  • The Federal Reserve decided to hold its key benchmark rate steady on Wednesday. Fed moves have a strong influence on CD yields.
  • Top rates on most CD terms didn't change in April, and they remain high overall.
  • Leading APYs on various CD terms are 5.00% and above, while national average rates are significantly lower than that.

The Federal Reserve announced Wednesday that it will continue to leave rates unchanged, after several months of higher-than-expected inflation. Savers may be left wondering what the latest Fed decision means for interest rates on deposit accounts, including certificates of deposit (CDs).

Yields on competitive CDs tend to move in lockstep with the federal funds rate, so savers may continue to reap the benefits of elevated APYs. “That will literally translate to money in the bank, so to speak, for those who opt for higher yields, which is highly recommended,” says Mark Hamrick, Bankrate senior economic analyst. “The Federal Reserve is essentially doing savers a favor by opting for higher rates in the coming months.”

Locking in a high annual percentage yield (APY) on a CD now means you’ll earn that same rate throughout the entire term, even if APYs on new CDs drop. Bankrate’s table below shows top CD yields across terms from three months to five years.

Today's top CD rates by term

CD term Institution offering top APY Highest APY National average APY Estimated earnings on $5,000 with top APY
3-month Popular Direct 5.30% 1.21% $65
6-month Popular Direct 5.30% 1.67% $131
9-month Forbright Bank 5.30% N/A $197
1-year CIBC Bank USA 5.36% 1.74% $268
18-month First Internet Bank of Indiana 5.04% 1.80% $383
2-year First Internet Bank of Indiana 4.82% 1.51% $494
3-year First Internet Bank of Indiana 4.66% 1.40% $732
4-year First Internet Bank of Indiana 4.50% 1.47% $963
5-year First Internet Bank of Indiana 4.55% 1.41% $1,246

Note: Annual percentage yields (APYs) shown are as of May 2, 2024. APYs for some products may vary by region.

N/A: Not available; Bankrate doesn’t track national averages for the 9-month CD term due to limited available data. Estimated earnings are based on the highest APYs and assume interest is compounded annually.


What did the Federal Reserve do with rates this week?

The Fed chose to hold rates steady on May 1, which marked the sixth rate-setting meeting that rates were left untouched. Rates stand at a 23-year high, and the Fed has kept them unchanged recently due to stubborn inflation. After this week’s meeting, the next Fed meeting is scheduled for June 11-12.

What the current rate environment means for CDs

In 2022 and 2023, the Federal Reserve raised its benchmark interest rate a total of 11 times, bringing its current target range to a 23-year high of 5.25-5.50 percent. However, the Fed has left rates unchanged for five straight meetings, due to inflation not slowing as quickly as it has in the past.
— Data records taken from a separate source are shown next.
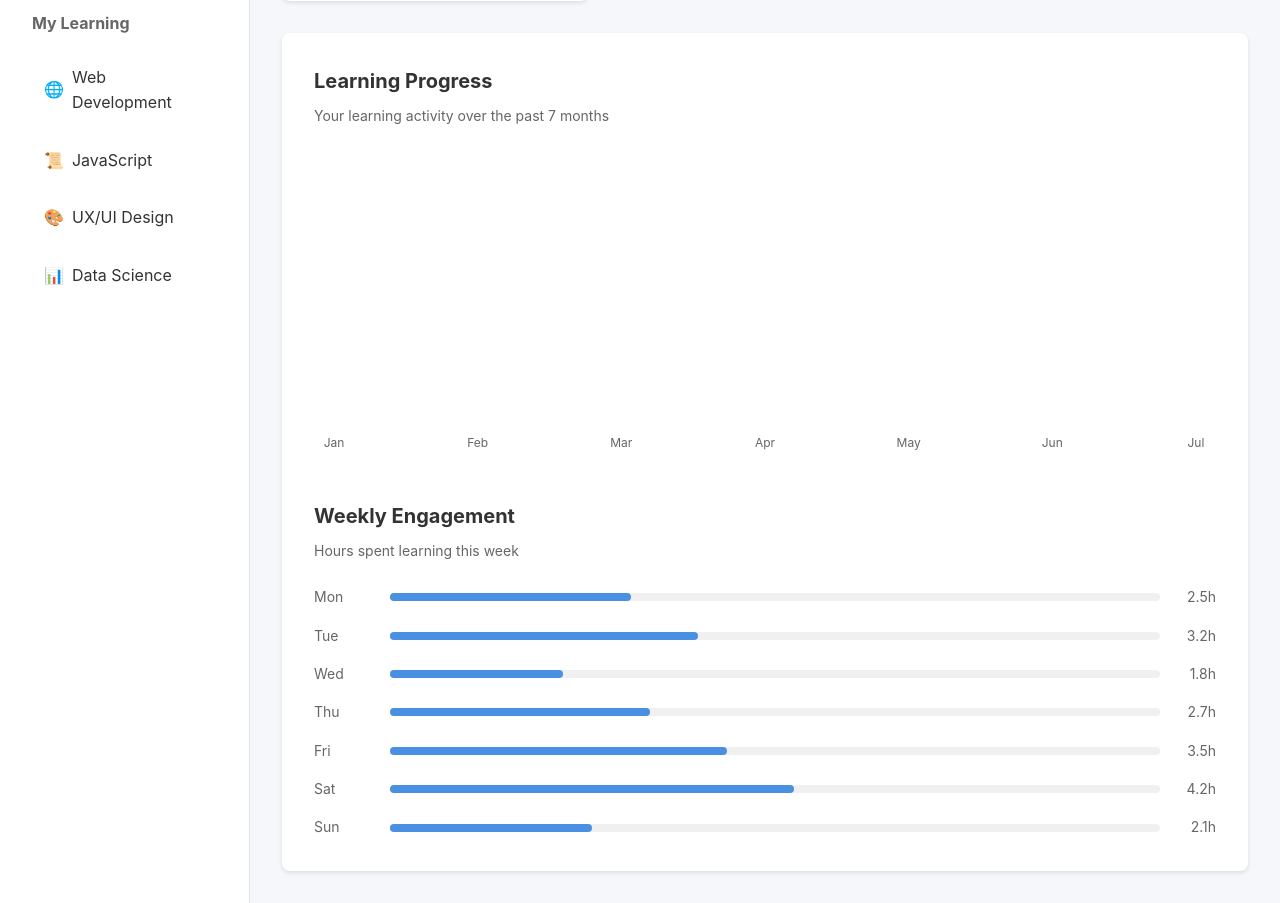
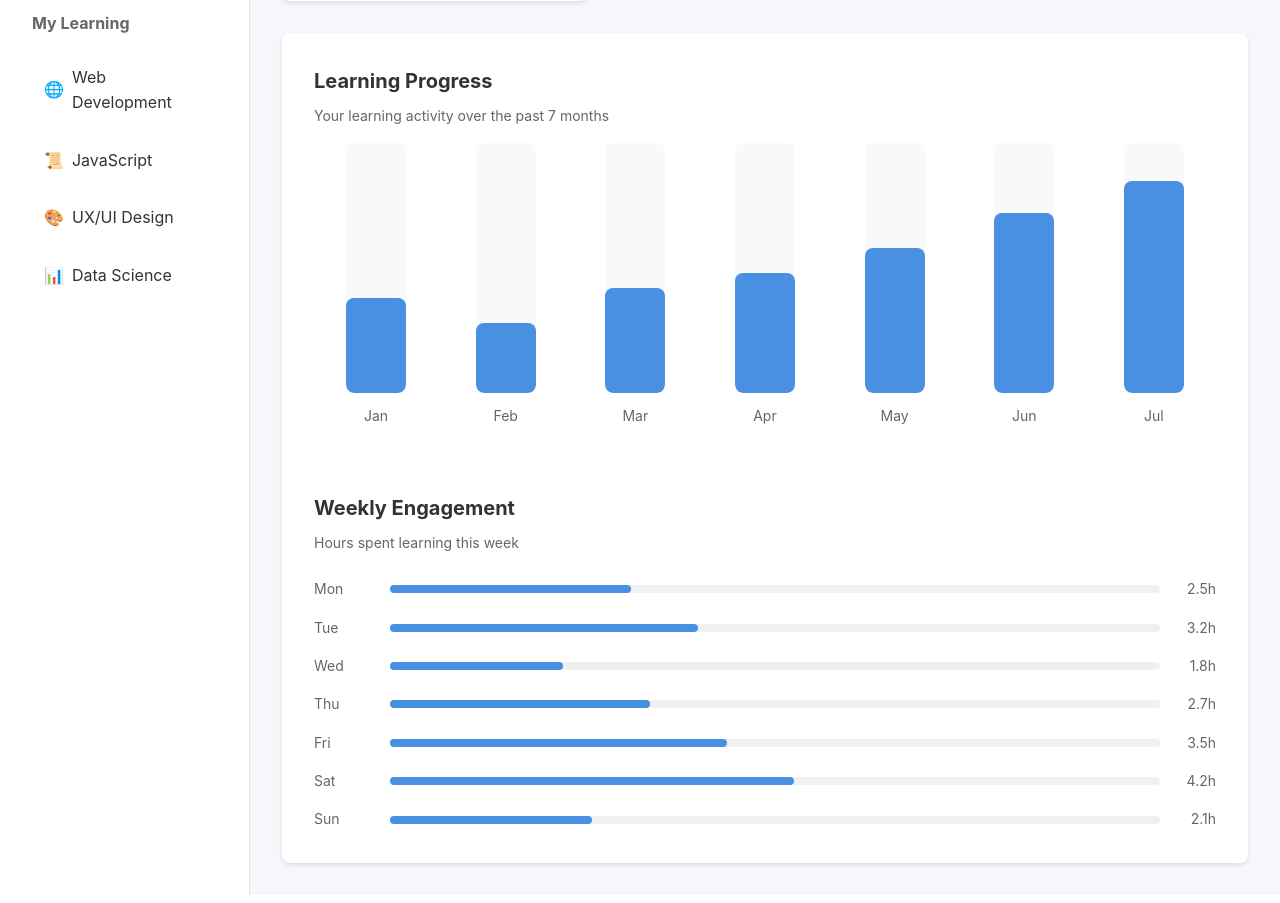
Before and after one commit to Aryan-Ark-02/Educational_Platform, a Flask app: page / in a window 1280 px wide. Shown: the part 447-1350 px from the top of the page. Run offline with Flask 3, Linux system fonts and the light colour scheme; a user stored in the database is signed in.

Commit message:
Update style.css

```diff
--- a/static/css/style.css
+++ b/static/css/style.css
@@ -181,37 +181,52 @@ body {
     justify-content: space-between;
     align-items: flex-end;
     height: 300px;
-    margin-bottom: 3rem;
+    margin: 2rem 0;
+    padding: 2rem;
+    background: white;
+    border-radius: 8px;
 }
 
 .monthly-progress {
     display: flex;
     flex-direction: column;
     align-items: center;
-    gap: 0.5rem;
-    width: 40px;
+    gap: 0.75rem;
+    width: 60px;
 }
 
 .progress-bar-vertical {
-    width: 40px;
-    height: 100%;
-    background: #f0f0f0;
-    border-radius: 4px;
+    width: 60px;
+    height: 250px;
+    background: #f8f9fa;
+    border-radius: 8px;
     position: relative;
+    overflow: hidden;
 }
 
 .progress-bar-vertical .progress {
     position: absolute;
     bottom: 0;
+    left: 0;
     width: 100%;
-    background: var(--primary-color);
-    border-radius: 4px;
+    background: #4A90E2;
+    border-radius: 8px;
     transition: height 0.3s ease;
 }
 
 .month-label {
-    font-size: 0.75rem;
+    font-size: 0.875rem;
     color: var(--text-light);
+    font-weight: normal;
+}
+
+.monthly-progress:hover .progress {
+    background: #4A90E2;
+    box-shadow: none;
+}
+
+.progress::after {
+    display: none;
 }
 
 /* Weekly Stats */
```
Yields on competitive savings accounts and CDs tend to move in lockstep with the Fed’s interest rate moves. As such, many banks increase their yields when the Fed raises rates, and they lower yields when the federal funds rate drops. While the Fed has held rates steady since July 2023, top CD APYs ended up peaking in late 2023 and have since been decreasing gradually.

Is it still a good time to open a CD? “Even though CD yields have pulled back a bit, you’re still able to lock in yields that are well in excess of inflation and do so for multiple years,” says Greg McBride, CFA, Bankrate’s chief financial analyst. “The declines will likely accelerate as we get closer to the Fed beginning to cut interest rates, so there is no sense in waiting.”
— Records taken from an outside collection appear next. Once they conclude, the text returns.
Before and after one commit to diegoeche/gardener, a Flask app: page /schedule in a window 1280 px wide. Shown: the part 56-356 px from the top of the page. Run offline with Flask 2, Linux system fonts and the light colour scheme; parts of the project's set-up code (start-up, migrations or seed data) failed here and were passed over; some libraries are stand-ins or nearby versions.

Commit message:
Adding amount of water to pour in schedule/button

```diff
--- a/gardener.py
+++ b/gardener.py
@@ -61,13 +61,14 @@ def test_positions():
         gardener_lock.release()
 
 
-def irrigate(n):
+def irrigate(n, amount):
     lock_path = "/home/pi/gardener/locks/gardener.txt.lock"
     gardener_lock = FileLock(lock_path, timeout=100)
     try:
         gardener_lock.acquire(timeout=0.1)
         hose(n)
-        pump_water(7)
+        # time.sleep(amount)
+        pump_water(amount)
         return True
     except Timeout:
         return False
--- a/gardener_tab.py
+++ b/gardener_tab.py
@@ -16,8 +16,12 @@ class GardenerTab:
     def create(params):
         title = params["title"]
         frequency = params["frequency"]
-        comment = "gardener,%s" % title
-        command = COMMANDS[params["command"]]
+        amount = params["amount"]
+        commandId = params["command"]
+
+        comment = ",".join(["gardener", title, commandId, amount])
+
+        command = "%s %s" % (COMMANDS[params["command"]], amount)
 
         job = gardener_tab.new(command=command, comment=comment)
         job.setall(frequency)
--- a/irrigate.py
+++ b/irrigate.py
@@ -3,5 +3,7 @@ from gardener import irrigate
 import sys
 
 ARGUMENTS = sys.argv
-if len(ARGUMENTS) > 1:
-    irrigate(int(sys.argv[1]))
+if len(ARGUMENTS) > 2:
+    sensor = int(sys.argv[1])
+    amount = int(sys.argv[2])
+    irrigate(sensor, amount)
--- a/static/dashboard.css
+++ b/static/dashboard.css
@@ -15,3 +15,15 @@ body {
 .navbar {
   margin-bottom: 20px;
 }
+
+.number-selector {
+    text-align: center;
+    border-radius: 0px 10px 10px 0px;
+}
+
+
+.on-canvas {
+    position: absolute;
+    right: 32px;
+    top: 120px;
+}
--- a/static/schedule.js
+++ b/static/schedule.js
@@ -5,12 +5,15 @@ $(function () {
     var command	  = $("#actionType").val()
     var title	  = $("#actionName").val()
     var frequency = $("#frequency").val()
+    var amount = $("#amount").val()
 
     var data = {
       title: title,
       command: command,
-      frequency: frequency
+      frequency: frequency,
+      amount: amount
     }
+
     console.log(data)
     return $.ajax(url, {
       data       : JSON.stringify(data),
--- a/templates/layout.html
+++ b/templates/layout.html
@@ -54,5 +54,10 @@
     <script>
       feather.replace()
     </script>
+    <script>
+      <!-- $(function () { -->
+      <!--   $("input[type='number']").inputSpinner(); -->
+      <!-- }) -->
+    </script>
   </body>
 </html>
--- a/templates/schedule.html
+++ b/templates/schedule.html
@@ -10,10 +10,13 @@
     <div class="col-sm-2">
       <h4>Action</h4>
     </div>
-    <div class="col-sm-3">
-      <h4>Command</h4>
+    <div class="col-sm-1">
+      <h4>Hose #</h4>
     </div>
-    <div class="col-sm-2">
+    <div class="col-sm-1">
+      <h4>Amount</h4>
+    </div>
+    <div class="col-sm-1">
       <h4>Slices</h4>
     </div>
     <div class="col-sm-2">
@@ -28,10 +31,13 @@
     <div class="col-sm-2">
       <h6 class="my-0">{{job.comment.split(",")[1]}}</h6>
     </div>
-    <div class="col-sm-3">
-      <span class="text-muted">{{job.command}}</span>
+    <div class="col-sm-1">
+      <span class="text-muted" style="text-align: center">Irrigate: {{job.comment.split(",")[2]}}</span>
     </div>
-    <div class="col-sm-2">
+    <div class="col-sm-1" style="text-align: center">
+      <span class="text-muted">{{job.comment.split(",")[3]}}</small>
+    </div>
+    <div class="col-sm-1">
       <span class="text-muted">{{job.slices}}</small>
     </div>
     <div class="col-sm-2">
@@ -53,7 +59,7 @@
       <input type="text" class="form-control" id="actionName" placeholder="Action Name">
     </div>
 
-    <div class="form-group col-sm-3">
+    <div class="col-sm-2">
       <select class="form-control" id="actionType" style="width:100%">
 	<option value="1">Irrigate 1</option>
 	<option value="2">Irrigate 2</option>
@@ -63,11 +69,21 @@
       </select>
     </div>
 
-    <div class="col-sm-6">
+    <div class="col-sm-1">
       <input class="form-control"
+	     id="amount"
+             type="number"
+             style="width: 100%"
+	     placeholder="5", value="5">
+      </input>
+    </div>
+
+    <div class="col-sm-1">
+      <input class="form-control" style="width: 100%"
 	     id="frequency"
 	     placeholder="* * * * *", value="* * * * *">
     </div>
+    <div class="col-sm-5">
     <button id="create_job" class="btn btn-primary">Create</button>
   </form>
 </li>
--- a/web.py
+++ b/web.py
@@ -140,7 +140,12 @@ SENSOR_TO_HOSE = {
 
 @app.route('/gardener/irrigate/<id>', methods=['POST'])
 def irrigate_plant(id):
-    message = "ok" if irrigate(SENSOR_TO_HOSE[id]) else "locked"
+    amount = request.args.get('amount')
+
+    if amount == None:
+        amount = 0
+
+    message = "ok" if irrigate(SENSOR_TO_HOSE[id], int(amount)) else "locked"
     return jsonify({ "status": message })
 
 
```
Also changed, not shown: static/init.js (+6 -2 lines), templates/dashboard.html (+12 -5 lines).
Research methodology

Bankrate calculates and reports the national average APYs for various CD terms. Factored into national average rates are the competitive APYs commonly offered by online banks, along with the very low rates often found at large brick-and-mortar banks.
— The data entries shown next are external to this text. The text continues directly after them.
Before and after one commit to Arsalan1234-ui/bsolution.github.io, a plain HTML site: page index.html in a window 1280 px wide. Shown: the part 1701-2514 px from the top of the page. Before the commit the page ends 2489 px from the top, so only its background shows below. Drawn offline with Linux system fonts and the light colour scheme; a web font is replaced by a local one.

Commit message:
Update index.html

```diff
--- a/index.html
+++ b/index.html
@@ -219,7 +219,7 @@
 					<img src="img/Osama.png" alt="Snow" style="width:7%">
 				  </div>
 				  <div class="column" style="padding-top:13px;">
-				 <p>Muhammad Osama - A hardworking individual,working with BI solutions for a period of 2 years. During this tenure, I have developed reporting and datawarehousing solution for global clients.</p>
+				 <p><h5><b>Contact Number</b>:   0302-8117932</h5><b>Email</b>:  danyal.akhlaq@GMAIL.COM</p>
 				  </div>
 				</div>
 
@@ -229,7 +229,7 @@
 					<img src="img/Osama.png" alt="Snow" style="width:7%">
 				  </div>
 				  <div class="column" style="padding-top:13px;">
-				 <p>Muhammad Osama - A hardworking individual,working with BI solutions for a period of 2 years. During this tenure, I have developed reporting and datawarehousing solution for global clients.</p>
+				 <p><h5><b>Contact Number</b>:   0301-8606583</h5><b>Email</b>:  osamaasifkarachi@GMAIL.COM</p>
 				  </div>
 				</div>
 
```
In June 2023, Bankrate updated its methodology that determines the national average CD rates. For the process, more than 500 banks and credit unions are now surveyed each week to generate the national averages. Among these institutions are those that are broadly available and offer high yields, as well as some of the nation’s largest banks.